Living Colonial History

Let’s step back in time for a moment. Imagine a time with no Internet, no iPads, no television or radio, in fact, almost no one had electricity and there was very little indoor plumbing or running water. Women couldn’t vote white males owned African slaves. America is not a free country, yet, but still the subjects of the King of England. This is Williamsburg, VA in the 1700s, or as it is more commonly known – Colonial Williamsburg, one of the must-see tourist sites of the Mid-Atlantic.

When we arrived, our first quantum leap was into the Governor’s Palace. Our guide, dressed in the period frock of one of the Governor’s house workers, brought us into the house. Decorated for the period, with many of the furnishings actually owned by John Murray, fourth Earl of Dunmore when he lived here with his wife and young family, the house was lavish for the time, and substantially larger than most at three levels and nearly 3,400 square feet for the living quarters.

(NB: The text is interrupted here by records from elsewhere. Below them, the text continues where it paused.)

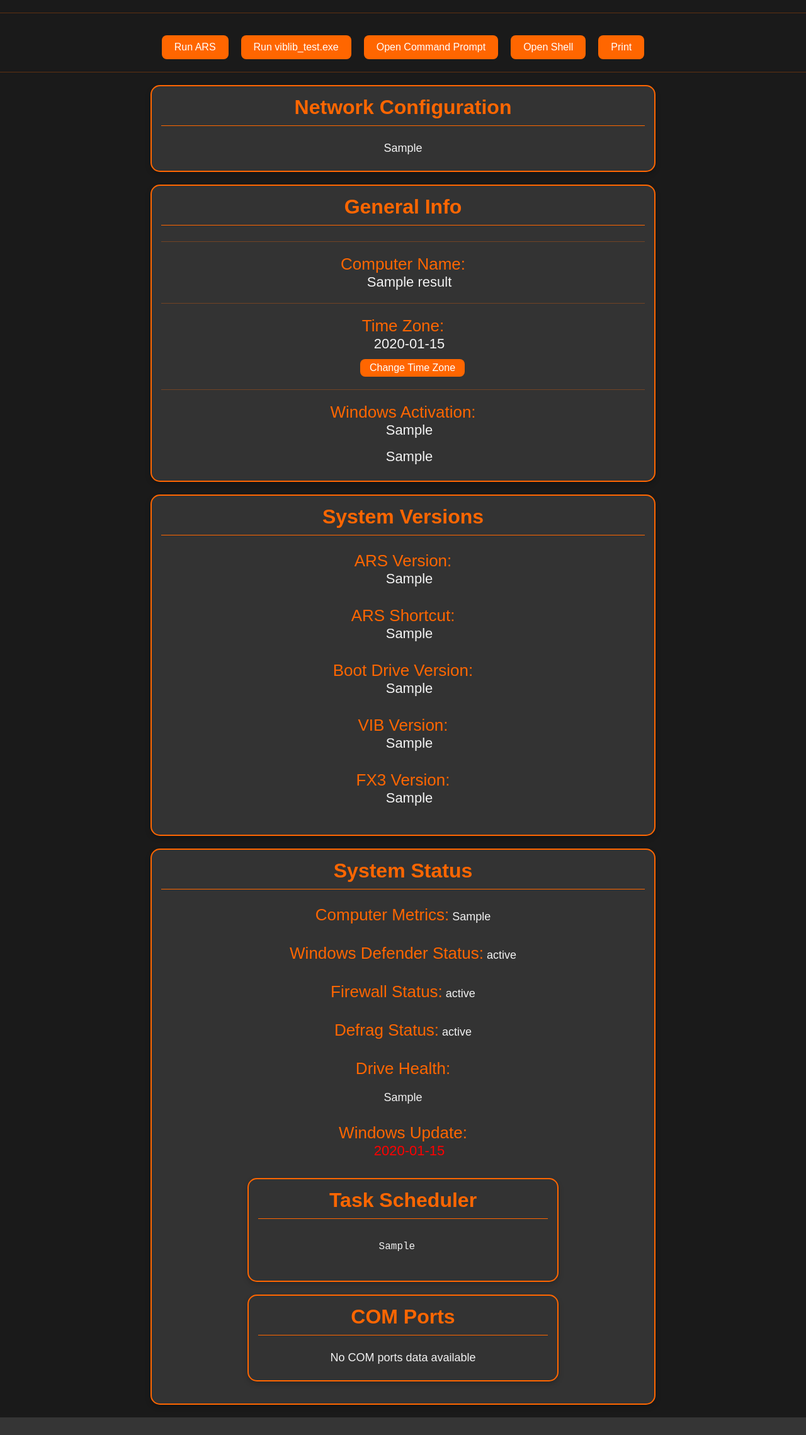
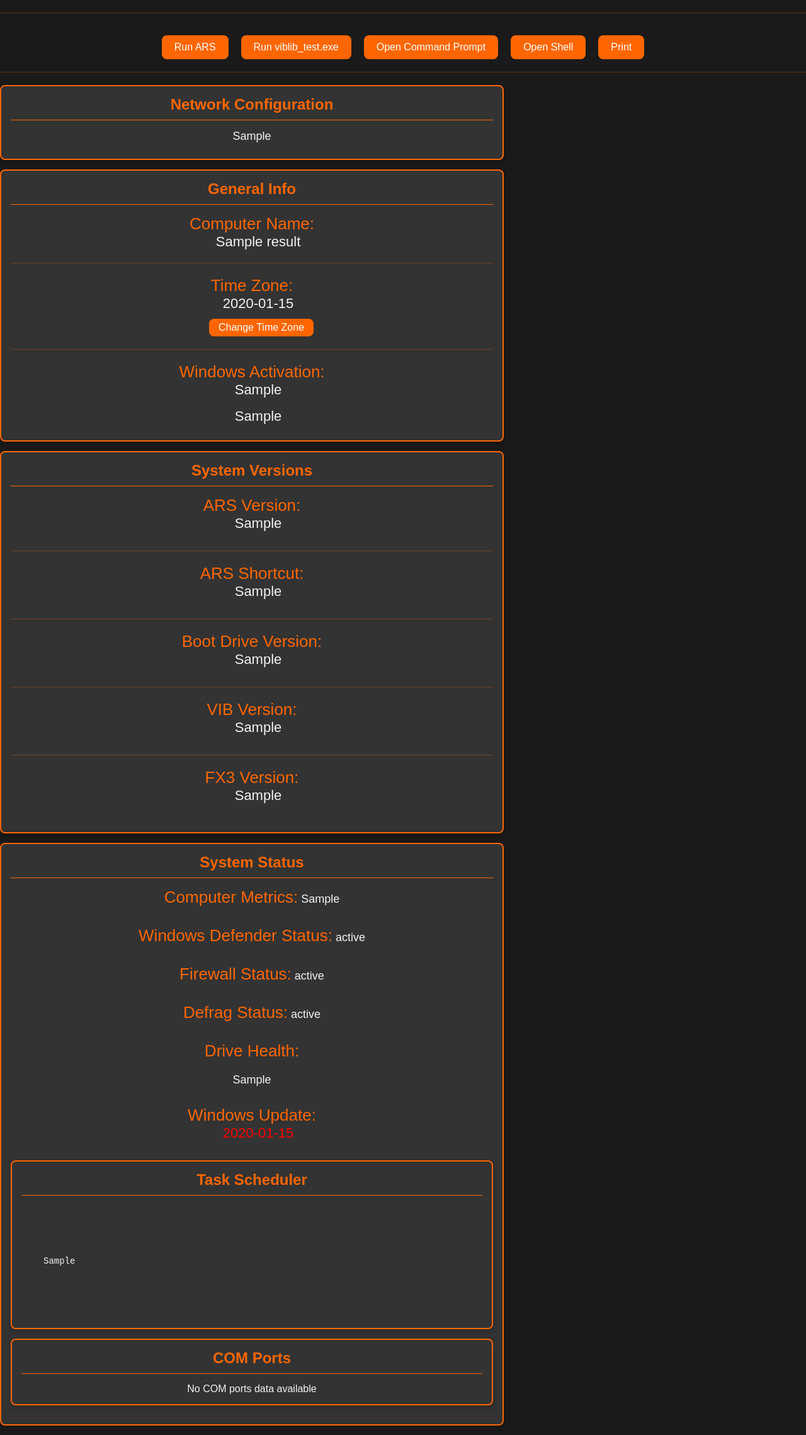
Before and after one commit to gman00910/ARS_QC_TOOL, a Flask app: template templates/index.html in a window 1280 px wide; the page is wider, and only the part inside the window is pictured. Shown: the part 132-2410 px from the top of that part at 63% size. Before the commit the page ends 2382 px from the top of that part, so only its background shows below. Run offline with Flask 3, Linux system fonts and the light colour scheme; the template is opened without the code that fills it: most values are stand-ins (such as "Sample title", 1, 10 or a date in 2020).

Commit message:
basic changes

```diff
--- a/flask_app.py
+++ b/flask_app.py
@@ -3,12 +3,14 @@ import ctypes
 import subprocess
 import sys
 import os
-from flask import Flask, render_template, request, redirect, url_for
+from flask import Flask, render_template, request, redirect, url_for, jsonify
 import webbrowser
 from threading import Timer, Thread
 import main_script
 import logging
 from logging.config import dictConfig
+import win32gui
+import win32con
 
 def resource_path(relative_path):
     if hasattr(sys, '_MEIPASS'):
@@ -31,6 +33,10 @@ def run_as_admin():
     except Exception as e:
         print(f"Error requesting admin privileges: {str(e)}")
         return False
+
+def minimize_console():
+    console_window = win32gui.GetForegroundWindow()
+    win32gui.ShowWindow(console_window, win32con.SW_MINIMIZE)
 
 @app.route('/')
 def index():
@@ -327,4 +333,5 @@ def open_browser():
 if __name__ == '__main__':
     if run_as_admin():
         Timer(0.3, open_browser).start()
+        Timer(0.5, minimize_console).start()
         app.run(debug=True, host='127.0.0.1', port=5000, use_reloader=False)
--- /dev/null
+++ b/requirements.txt
@@ -0,0 +1,6 @@
+tzlocal==5.2
+colorama==0.4.6
+psutil==5.9.8
+pywin32==306
+winshell==0.6
+Flask==3.0.2
--- a/templates/index.html
+++ b/templates/index.html
@@ -256,6 +256,60 @@
             color: #f2f2f2;
             font-size: 14px;
         }
+        .summary-box {
+            border: 2px solid #ff6600;
+            border-radius: 8px;
+            padding: 15px;
+            margin: 15px 0;
+            width: 100%;
+            max-width: 800px;
+            box-sizing: border-box;
+        }
+
+        .version-box-title {
+            color: #ff6600;
+            font-size: 24px;
+            font-weight: bold;
+            text-align: center;
+            margin-bottom: 15px;
+        }
+
+        .content-wrapper {
+            display: flex;
+            justify-content: center;
+            width: 100%;
+            overflow-x: auto;
+        }
+
+        .system-output {
+            font-family: 'Courier New', Courier, monospace;
+            font-size: 14px;
+            white-space: pre;
+            text-align: left;
+            min-width: 0;
+            width: 100%;
+            padding: 0 15px;
+        }
+
+        .task-header {
+            color: #ff6600;
+            font-weight: bold;
+            margin-top: 10px;
+        }
+
+        .task-item {
+            padding-left: 20px;
+            margin: 2px 0;
+        }
+
+        .com-ports-output {
+            font-family: 'Courier New', Courier, monospace;
+            font-size: 14px;
+            white-space: pre;
+            text-align: left;
+            width: 100%;
+            padding: 0 15px;
+        }
     </style>
 </head>
 <body>
@@ -307,7 +361,6 @@
     <div class="summary-box">
         <div class="version-box-title">General Info</div>
         <div class="summary-text">
-            <div class="divider"></div>
             <strong>Computer Name:</strong>
             <div class="status-label">{{ result.get('Computer Name', 'N/A') }}</div>
         </div>
@@ -354,24 +407,28 @@
             </div>
         </div>
         <div class="summary-text" style="margin-bottom: 30px;">
+            <div class="divider"></div>
             <strong>ARS Shortcut: </strong>
             <div class="status-label">
             {{ result.get('ARS Shortcut', 'N/A') }}
             </div>
         </div>
         <div class="summary-text" style="margin-bottom: 30px;">
+            <div class="divider"></div>
             <strong>Boot Drive Version: </strong>
             <div class="status-label">
             {{ result.get('Boot Drive Version', 'N/A') }}
             </div>
         </div>
         <div class="summary-text" style="margin-bottom: 30px;">
+            <div class="divider"></div>
             <strong>VIB Version: </strong>
             <div class="status-label">
             {{ result.get('VIB Version', 'N/A') }}
             </div>
         </div>
         <div class="summary-text" style="margin-bottom: 30px;">
+            <div class="divider"></div>
             <strong>FX3 Version: </strong>
             <div class="status-label">
             {{ result.get('FX3 Version', 'N/A') }}
@@ -460,7 +517,7 @@
                 </div>
             </div>
 
-        <div class="summary-box">
+        <!-- <div class="summary-box">
             <div class="version-box-title">Task Scheduler</div>
             <div style="display: flex; justify-content: center;">
                 <div class="system-output" style="font-family: 'Courier New', Courier, monospace; font-size: 16px; white-space: pre; line-height: 1.2; text-align: left; display: inline-block;">{% for task in result['Task Scheduler Status'] %}{% if ':' in task %}
@@ -481,6 +538,31 @@
                 {% endif %}
             </div>
         </div>
+        </div>
+    </div> -->
+    <div class="summary-box">
+        <div class="version-box-title">Task Scheduler</div>
+        <div class="content-wrapper">
+            <div class="system-output">
+                {% for task in result['Task Scheduler Status'] %}
+                    {% if ':' in task %}
+                        <div class="task-header">{{ task }}</div>
+                    {% else %}
+                        <div class="task-item">{{ task }}</div>
+                    {% endif %}
+                {% endfor %}
+            </div>
+        </div>
+    </div>
+
+    <div class="summary-box">
+        <div class="version-box-title">COM Ports</div>
+        <div class="content-wrapper">
+            {% if result.get('COM Ports') %}
+                <div class="com-ports-output">{{ result['COM Ports'] }}</div>
+            {% else %}
+                <div>No COM ports data available</div>
+            {% endif %}
         </div>
     </div>
     <script>
```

The first level of the home was exquisitely decorated with weapons of all kinds – muskets and swords of all sizes – and of course the royal coat of arms. The goal of course was to intimidate and inspire depending upon the guest – and we’re sure visitors got whichever message was appropriate.

The family quarters on the second floor were decorated in bright colors, beautiful wallpaper and elegant furniture. The living space was large for the colonial standard when many of the Governor’s subjects were living in a one room house, but small by the Murrays’ standards. In fact, the Governor and his wife were quite wealthy and owned a much larger home in England. In fact, the home they left behind in New York (prior to accepting the Virginia governorship) was even larger – likely a disappointment for he and his family.

The grounds housed other sheds, reproduced on the original foundation plates, for meat salting and smoking, kitchen, scullery (where animals are prepared for eatin’) and a laundry. Perhaps the strangest outshed was the one called the “bath house” which we were told was not used for bathing, but as a “rinse” off spot for the Governor on those stiflingly hot Virginia summer days.

We then made our way towards  the Capitol. We made quick stops at the many shops and taverns along with a printing and bookmaking house and coffee house. The coffee house offered a free cup of coffee, tea or chocolate a.k.a. hot chocolate, an a chance for lunch with a full-on colonial re-enactor (fully in character, while many at other sites were not.) Each location offered brief tours with an abundance of information. For example, we learned:

  • Taverns, or “public houses,” in colonial days had to provide rooms (not beds), food and place to board your horse – so in practice, it was more like hotels of today.
  • Books were extremely expensive to purchase as the paper was made from cloth – literally old clothing. A piece of paper cost as much as schilling, and the books were bound in leather, making them available only to the wealthiest land owners. As a result, most of what we know about the average colonist is drawn archaeological evidence and from how these individuals were described by the wealthy.

The best part of the day was an amazing reenactment of Mrs. Washington’s historic visit to Williamsburg following the country’s entry into war with the British. She thanked the crowd for coming and interacted with many actors in the crowd. In particular she thanked one gentleman for his service and offered to pay for a doctor to look at his damaged leg. It was a heartwarming exchange and set the mood for the entire period.

After seeing multiple commercials when we were kids, it was pretty amazing to see this place in person, and would be a great place to take kids. The entire park is overwhelmingly large – with hundreds of building it is actually the largest living history site in the United States. There’s also Jamestown and Yorktown available to explore.

If you visit, plan for at least 2-3 days to see it all. We simply scratched the surface. For more information visit www.history.org